Version comparison data:
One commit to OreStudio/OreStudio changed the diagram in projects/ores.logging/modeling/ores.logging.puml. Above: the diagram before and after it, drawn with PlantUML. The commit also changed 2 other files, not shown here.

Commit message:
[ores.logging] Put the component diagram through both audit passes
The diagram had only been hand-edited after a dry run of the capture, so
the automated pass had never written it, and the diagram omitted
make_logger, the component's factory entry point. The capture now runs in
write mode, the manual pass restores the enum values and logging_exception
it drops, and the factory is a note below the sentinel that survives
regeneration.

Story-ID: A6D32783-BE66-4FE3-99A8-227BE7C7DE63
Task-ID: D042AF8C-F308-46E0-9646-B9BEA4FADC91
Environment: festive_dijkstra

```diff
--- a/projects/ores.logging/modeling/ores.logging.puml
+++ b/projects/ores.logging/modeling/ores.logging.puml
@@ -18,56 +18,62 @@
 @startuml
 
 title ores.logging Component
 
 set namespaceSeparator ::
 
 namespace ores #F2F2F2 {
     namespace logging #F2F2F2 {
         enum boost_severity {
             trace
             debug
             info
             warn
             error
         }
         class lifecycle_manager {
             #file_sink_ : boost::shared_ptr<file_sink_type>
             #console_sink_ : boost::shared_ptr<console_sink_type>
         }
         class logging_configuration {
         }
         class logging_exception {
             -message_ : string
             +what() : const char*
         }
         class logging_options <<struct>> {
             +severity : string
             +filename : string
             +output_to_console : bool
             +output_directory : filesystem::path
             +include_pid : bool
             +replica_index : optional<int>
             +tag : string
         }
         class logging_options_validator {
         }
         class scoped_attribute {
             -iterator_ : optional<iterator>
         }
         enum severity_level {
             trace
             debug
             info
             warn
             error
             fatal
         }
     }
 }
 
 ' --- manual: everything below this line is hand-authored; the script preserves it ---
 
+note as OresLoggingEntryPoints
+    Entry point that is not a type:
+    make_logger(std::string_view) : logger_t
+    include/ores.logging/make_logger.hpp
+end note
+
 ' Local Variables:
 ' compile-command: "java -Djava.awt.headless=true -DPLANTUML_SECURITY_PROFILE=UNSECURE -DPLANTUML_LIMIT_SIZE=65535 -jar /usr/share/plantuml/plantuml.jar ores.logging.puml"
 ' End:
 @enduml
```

DIRECTIONS:
Provide a verbatim reproduction of all the records.

EXERCISE RESPONSE:
One commit to OreStudio/OreStudio changed the diagram in projects/ores.logging/modeling/ores.logging.puml. Above: the diagram before and after it, drawn with PlantUML. The commit also changed 2 other files, not shown here.

Commit message:
[ores.logging] Put the component diagram through both audit passes
The diagram had only been hand-edited after a dry run of the capture, so
the automated pass had never written it, and the diagram omitted
make_logger, the component's factory entry point. The capture now runs in
write mode, the manual pass restores the enum values and logging_exception
it drops, and the factory is a note below the sentinel that survives
regeneration.

Story-ID: A6D32783-BE66-4FE3-99A8-227BE7C7DE63
Task-ID: D042AF8C-F308-46E0-9646-B9BEA4FADC91
Environment: festive_dijkstra

```diff
--- a/projects/ores.logging/modeling/ores.logging.puml
+++ b/projects/ores.logging/modeling/ores.logging.puml
@@ -18,56 +18,62 @@
 @startuml
 
 title ores.logging Component
 
 set namespaceSeparator ::
 
 namespace ores #F2F2F2 {
     namespace logging #F2F2F2 {
         enum boost_severity {
             trace
             debug
             info
             warn
             error
         }
         class lifecycle_manager {
             #file_sink_ : boost::shared_ptr<file_sink_type>
             #console_sink_ : boost::shared_ptr<console_sink_type>
         }
         class logging_configuration {
         }
         class logging_exception {
             -message_ : string
             +what() : const char*
         }
         class logging_options <<struct>> {
             +severity : string
             +filename : string
             +output_to_console : bool
             +output_directory : filesystem::path
             +include_pid : bool
             +replica_index : optional<int>
             +tag : string
         }
         class logging_options_validator {
         }
         class scoped_attribute {
             -iterator_ : optional<iterator>
         }
         enum severity_level {
             trace
             debug
             info
             warn
             error
             fatal
         }
     }
 }
 
 ' --- manual: everything below this line is hand-authored; the script preserves it ---
 
+note as OresLoggingEntryPoints
+    Entry point that is not a type:
+    make_logger(std::string_view) : logger_t
+    include/ores.logging/make_logger.hpp
+end note
+
 ' Local Variables:
 ' compile-command: "java -Djava.awt.headless=true -DPLANTUML_SECURITY_PROFILE=UNSECURE -DPLANTUML_LIMIT_SIZE=65535 -jar /usr/share/plantuml/plantuml.jar ores.logging.puml"
 ' End:
 @enduml
```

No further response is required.